Off the street and into housing: Multnomah County and partners help homeless veterans find homes

Friday, 4/5/13 - 4:12 pm

Nearly 300 chronically homeless veterans have moved into housing since November because of joint effort of Multnomah County, the City of Portland and other community organizations.

Operation 305, named for the 305 rental assistance vouchers available when the effort launched, works to bolster housing efforts by the U.S. Department of Veterans Affairs by providing flexible funds to help displaced veterans. Home Forward and the United Way of the Columbia-Willamette are the other local partners in the effort.

The effort ties into a national campaign by VA Sec. Eric Shinseki to end to homelessness among veterans by 2015.

“This is an ambitious goal but it’s a worthy one because nobody who has served our country in uniform should end up homeless and on the streets,” Commissioner Diane McKeel said.

The local success was presented to Multnomah County Commissioners on Thursday, March 21 by representatives from the VA, Home Forward, United Way and JOIN.

Since the partners launched their joint effort in November, veterans have moved from shelters and the streets to apartments throughout the county. The goal is to provide chronically homeless veterans with rental assistance and clinical services to assure they get off the streets, into secure housing, and receive the services and support they need to remain housed.

The program focuses on people who are in the Veterans Affairs Supportive Housing. Those veterans had rent checks from the VA to spend, but they lacked the money needed for such things as applications and deposits.

Multnomah County, City of Portland, Home Forward and United Way each donated $10,000 so that VA case managers could provide flexible funds to help their clients.
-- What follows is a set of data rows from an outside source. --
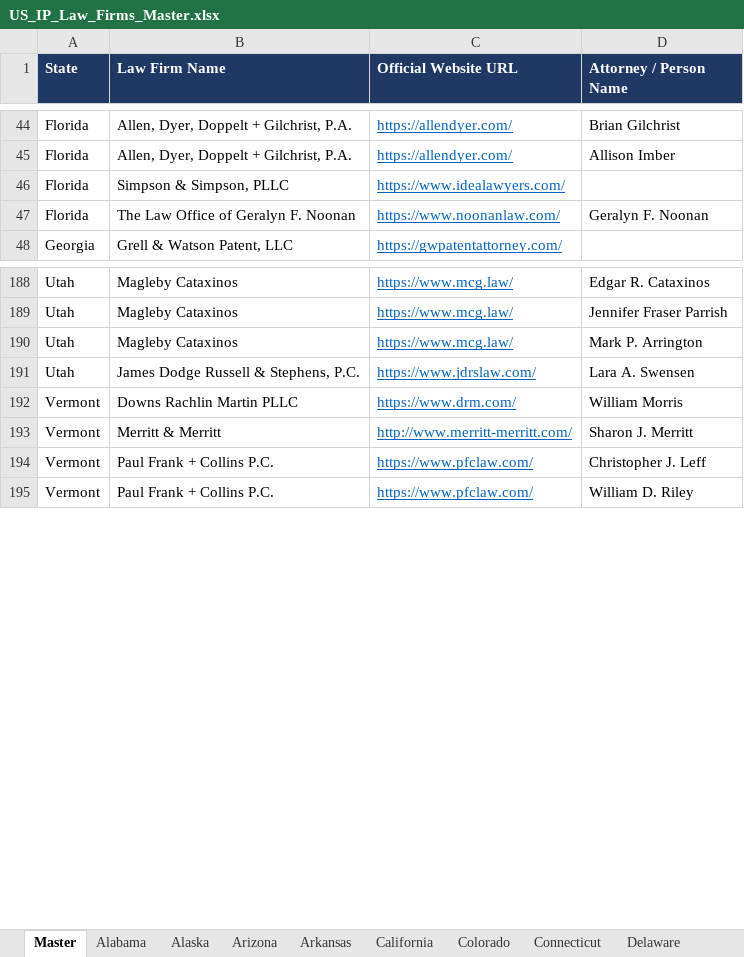
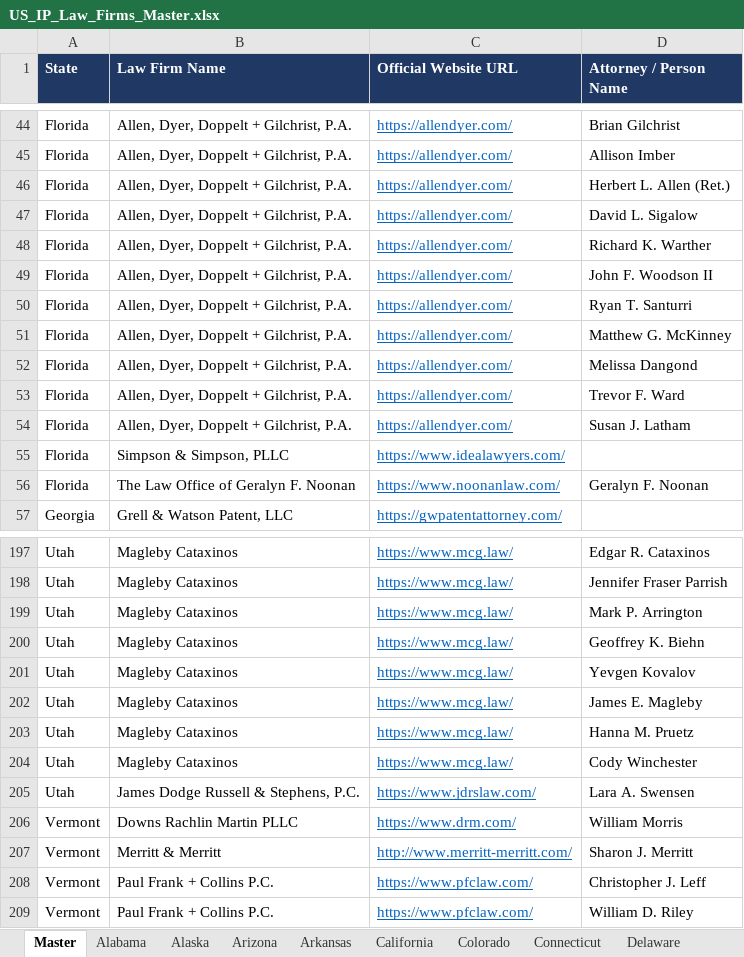
Before and after one commit to Nike-123/firecrawl, an Excel workbook: ip_research/US_IP_Law_Firms_Master.xlsx, sheet Master, drawn as a sheet; only a part is shown, gaps mark what is left out; values as stored, in another font and other column widths than the file's, no borders; the diff names each change by its address in the sheet, - before the commit and + after, or states it on an @@ line.

Commit message:
Phase 6: expand attorney rosters (Allen Dyer +9, Magleby Cataxinos +5); log 500-person plan and blocked roster sources
Co-authored-by: arena-agent <297053741+arena-agent@users.noreply.github.com>

```diff
--- a/ip_research/US_IP_Law_Firms_Master.xlsx (sheet Master)
+++ b/ip_research/US_IP_Law_Firms_Master.xlsx (sheet Master)
+row 46: Florida | Allen, Dyer, Doppelt + Gilchrist, P.A. | https://allendyer.com/ | Herbert L. Allen (Ret.)
+row 47: Florida | Allen, Dyer, Doppelt + Gilchrist, P.A. | https://allendyer.com/ | David L. Sigalow
+row 48: Florida | Allen, Dyer, Doppelt + Gilchrist, P.A. | https://allendyer.com/ | Richard K. Warther
+row 49: Florida | Allen, Dyer, Doppelt + Gilchrist, P.A. | https://allendyer.com/ | John F. Woodson II
+row 50: Florida | Allen, Dyer, Doppelt + Gilchrist, P.A. | https://allendyer.com/ | Ryan T. Santurri
+row 51: Florida | Allen, Dyer, Doppelt + Gilchrist, P.A. | https://allendyer.com/ | Matthew G. McKinney
+row 52: Florida | Allen, Dyer, Doppelt + Gilchrist, P.A. | https://allendyer.com/ | Melissa Dangond
+row 53: Florida | Allen, Dyer, Doppelt + Gilchrist, P.A. | https://allendyer.com/ | Trevor F. Ward
+row 54: Florida | Allen, Dyer, Doppelt + Gilchrist, P.A. | https://allendyer.com/ | Susan J. Latham
+row 200: Utah | Magleby Cataxinos | https://www.mcg.law/ | Geoffrey K. Biehn
+row 201: Utah | Magleby Cataxinos | https://www.mcg.law/ | Yevgen Kovalov
+row 202: Utah | Magleby Cataxinos | https://www.mcg.law/ | James E. Magleby
+row 203: Utah | Magleby Cataxinos | https://www.mcg.law/ | Hanna M. Pruetz
+row 204: Utah | Magleby Cataxinos | https://www.mcg.law/ | Cody Winchester
```
Also changed, not shown: sheet Florida, sheet Utah, 7 other files.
“For the want of even $25 for an application fee, that might make a difference from a veteran having housing and not having housing,” Commissioner Deborah Kafoury said.

JOIN administered the money, which allowed caseworkers to cut down on paperwork. The agency’s involvement also made it easier to cut a check for rental applications or other costs on the same day.
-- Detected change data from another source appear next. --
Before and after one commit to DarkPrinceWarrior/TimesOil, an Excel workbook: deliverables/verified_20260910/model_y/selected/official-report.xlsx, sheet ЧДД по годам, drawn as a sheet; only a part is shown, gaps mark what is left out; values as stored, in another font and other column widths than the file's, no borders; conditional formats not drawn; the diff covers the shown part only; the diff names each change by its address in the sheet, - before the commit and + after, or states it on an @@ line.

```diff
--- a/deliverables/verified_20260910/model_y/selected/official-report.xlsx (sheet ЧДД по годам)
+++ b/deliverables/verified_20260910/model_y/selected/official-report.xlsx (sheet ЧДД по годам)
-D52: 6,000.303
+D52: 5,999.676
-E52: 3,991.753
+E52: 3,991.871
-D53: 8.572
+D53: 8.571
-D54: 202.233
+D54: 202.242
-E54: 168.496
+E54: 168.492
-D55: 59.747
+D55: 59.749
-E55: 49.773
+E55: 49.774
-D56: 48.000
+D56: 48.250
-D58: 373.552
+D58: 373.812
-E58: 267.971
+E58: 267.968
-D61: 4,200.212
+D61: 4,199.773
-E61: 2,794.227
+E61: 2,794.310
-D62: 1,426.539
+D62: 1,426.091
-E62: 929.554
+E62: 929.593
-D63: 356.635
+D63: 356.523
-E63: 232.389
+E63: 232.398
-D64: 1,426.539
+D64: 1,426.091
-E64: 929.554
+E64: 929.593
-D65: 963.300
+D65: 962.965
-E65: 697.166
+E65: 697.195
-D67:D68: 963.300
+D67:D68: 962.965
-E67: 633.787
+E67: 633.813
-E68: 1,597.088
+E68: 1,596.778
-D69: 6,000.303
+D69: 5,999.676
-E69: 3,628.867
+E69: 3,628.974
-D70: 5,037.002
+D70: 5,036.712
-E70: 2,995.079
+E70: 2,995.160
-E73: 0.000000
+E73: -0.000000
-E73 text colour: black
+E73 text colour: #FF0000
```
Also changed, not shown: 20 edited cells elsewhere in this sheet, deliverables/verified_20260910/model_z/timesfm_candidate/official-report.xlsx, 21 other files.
“Asking that landlord to wait a week or two weeks to see a check often is enough to cause that landlord to rent to somebody else,” said Marc Jolin, executive director of JOIN.
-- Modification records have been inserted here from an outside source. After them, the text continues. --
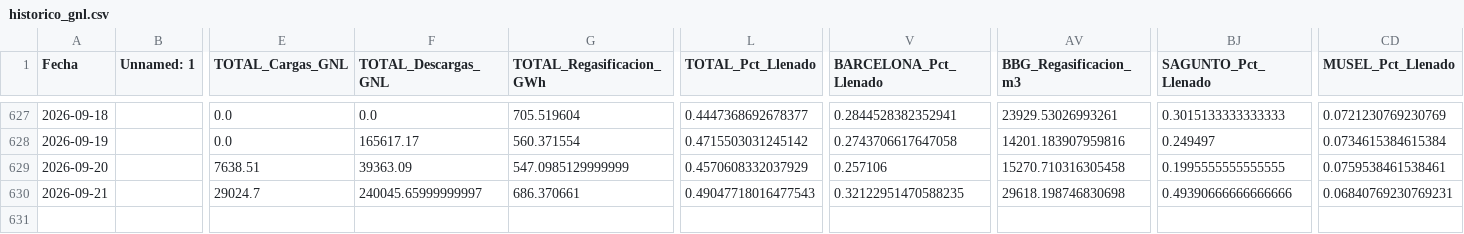
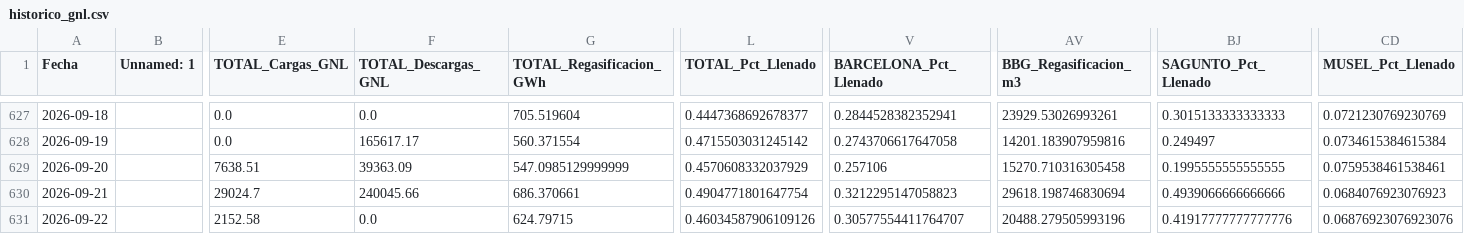
Before and after one commit to javiglejun/Enagas_GNL, a CSV file: historico_gnl.csv, drawn as a sheet; only a part is shown, gaps mark what is left out; rows hold the shown columns only; the diff names each change by its address in the sheet, - before the commit and + after, or states it on an @@ line.

```diff
--- a/historico_gnl.csv
+++ b/historico_gnl.csv
-F630 (TOTAL_Descargas_GNL): 240045.65999999997
+F630 (TOTAL_Descargas_GNL): 240045.66
-L630 (TOTAL_Pct_Llenado): 0.49047718016477543
+L630 (TOTAL_Pct_Llenado): 0.4904771801647754
-V630 (BARCELONA_Pct_Llenado): 0.32122951470588235
+V630 (BARCELONA_Pct_Llenado): 0.3212295147058823
-AV630 (BBG_Regasificacion_m3): 29618.198746830698
+AV630 (BBG_Regasificacion_m3): 29618.198746830694
-BJ630 (SAGUNTO_Pct_Llenado): 0.49390666666666666
+BJ630 (SAGUNTO_Pct_Llenado): 0.4939066666666666
-CD630 (MUSEL_Pct_Llenado): 0.06840769230769231
+CD630 (MUSEL_Pct_Llenado): 0.0684076923076923
+row 631: 2026-09-22 |  | 2152.58 | 0.0 | 624.79715 | 0.46034587906109126 | 0.30577554411764707 | 20488.279505993196 | 0.41917777777777776 | 0.06876923076923076
```
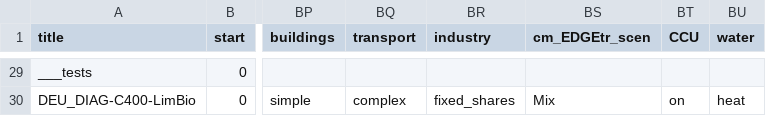
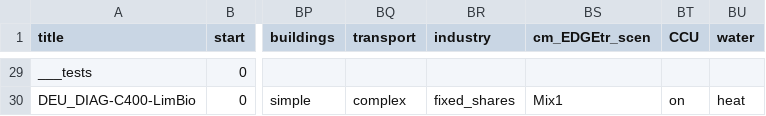
Before and after one commit to remindmodel/remind, a CSV file: config/21_regions_EU11/scenario_config_21_EU11_ECEMF.csv, drawn as a sheet; only a part is shown, gaps mark what is left out; the diff covers the shown part only; the diff names each change by its address in the sheet, - before the commit and + after, or states it on an @@ line.

```diff
--- a/config/21_regions_EU11/scenario_config_21_EU11_ECEMF.csv
+++ b/config/21_regions_EU11/scenario_config_21_EU11_ECEMF.csv
-BS30 (cm_EDGEtr_scen): Mix
+BS30 (cm_EDGEtr_scen): Mix1
```
Also changed, not shown: 20 edited cells elsewhere in this file.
Operation 305 has allowed money to be spent on deposits, rent, utility expenses, application fees, transportation and household goods to get veterans needed items for daily living. It has allowed for flexibility, allowing VA workers to decide with their clients how to best use funds. This has helped the veterans compete in a tight housing market. It also helped them convince skeptical landlords to rent to homeless vets.

In response to the effectiveness of Operation 305 Mike Boyd, HUD/VASH coordinator with VA stated, “It would have been absolutely impossible to house these vets at the speed by which we did.”

One of the people housed was a mother of two whose children had to stay with a friend while she was in a shelter. The funds paid for her to apply for an apartment and a background check. She now has housing and her kids are with her, safe and sound.

Jill Riddle, director of rent assistance at Home Forward, said only seven more veterans need to be housed.

The placement rate using the vouchers is well above the national average of 80 percent, she added.

Chair Jeff Cogen and the commissioners lauded Operation 305 as a huge success.

Operation 305 “is a great example of a little, well-targeted money making a huge difference,” Cogen said.